▶ [PROVIDED INFORMATION]
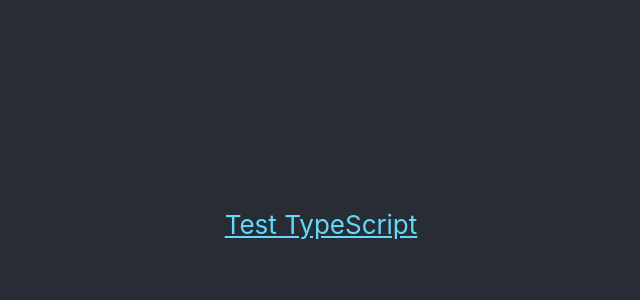
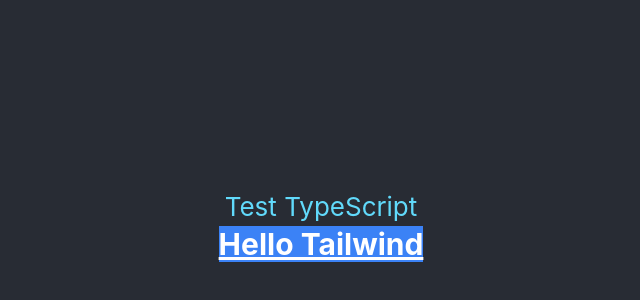
Before and after one commit to adriancoliba/react-typescript-app, a React (Create React App) app: page / in a window 1280 px wide. Shown: the part 176-476 px from the top of the page, without its empty margins (319-959 px from the left). Built offline with nearby package versions, Linux system fonts and the light colour scheme.

Commit message:
add tailwindcss package

```diff
--- a/package.json
+++ b/package.json
@@ -39,5 +39,10 @@
       "last 1 firefox version",
       "last 1 safari version"
     ]
+  },
+  "devDependencies": {
+    "autoprefixer": "^10.4.2",
+    "postcss": "^8.4.6",
+    "tailwindcss": "^3.0.18"
   }
 }
--- /dev/null
+++ b/postcss.config.js
@@ -0,0 +1,6 @@
+module.exports = {
+  plugins: {
+    tailwindcss: {},
+    autoprefixer: {},
+  },
+}
--- a/src/App.tsx
+++ b/src/App.tsx
@@ -13,6 +13,9 @@
         >
           Test TypeScript
         </a>
+        <h1 className="text-3xl font-bold underline bg-blue-500">
+          Hello Tailwind
+        </h1>
       </header>
     </div>
   );
--- a/src/index.css
+++ b/src/index.css
@@ -1,3 +1,7 @@
+@tailwind base;
+@tailwind components;
+@tailwind utilities;
+
 body {
   margin: 0;
   font-family: -apple-system, BlinkMacSystemFont, 'Segoe UI', 'Roboto', 'Oxygen',
--- /dev/null
+++ b/tailwind.config.js
@@ -0,0 +1,9 @@
+module.exports = {
+  content: [
+    "./src/**/*.{js,jsx,ts,tsx}",
+  ],
+  theme: {
+    extend: {},
+  },
+  plugins: [],
+}
```
Also changed, not shown: 2 other files (tests, documents, lock files or other folders).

▶ [EXERCISE REQUIREMENTS]
Any picture in the listing above gets left out; output the rest exactly.

▶ [ANSWER BELOW]
Before and after one commit to adriancoliba/react-typescript-app, a React (Create React App) app: page / in a window 1280 px wide. Shown: the part 176-476 px from the top of the page, without its empty margins (319-959 px from the left). Built offline with nearby package versions, Linux system fonts and the light colour scheme.

Commit message:
add tailwindcss package

```diff
--- a/package.json
+++ b/package.json
@@ -39,5 +39,10 @@
       "last 1 firefox version",
       "last 1 safari version"
     ]
+  },
+  "devDependencies": {
+    "autoprefixer": "^10.4.2",
+    "postcss": "^8.4.6",
+    "tailwindcss": "^3.0.18"
   }
 }
--- /dev/null
+++ b/postcss.config.js
@@ -0,0 +1,6 @@
+module.exports = {
+  plugins: {
+    tailwindcss: {},
+    autoprefixer: {},
+  },
+}
--- a/src/App.tsx
+++ b/src/App.tsx
@@ -13,6 +13,9 @@
         >
           Test TypeScript
         </a>
+        <h1 className="text-3xl font-bold underline bg-blue-500">
+          Hello Tailwind
+        </h1>
       </header>
     </div>
   );
--- a/src/index.css
+++ b/src/index.css
@@ -1,3 +1,7 @@
+@tailwind base;
+@tailwind components;
+@tailwind utilities;
+
 body {
   margin: 0;
   font-family: -apple-system, BlinkMacSystemFont, 'Segoe UI', 'Roboto', 'Oxygen',
--- /dev/null
+++ b/tailwind.config.js
@@ -0,0 +1,9 @@
+module.exports = {
+  content: [
+    "./src/**/*.{js,jsx,ts,tsx}",
+  ],
+  theme: {
+    extend: {},
+  },
+  plugins: [],
+}
```
Also changed, not shown: 2 other files (tests, documents, lock files or other folders).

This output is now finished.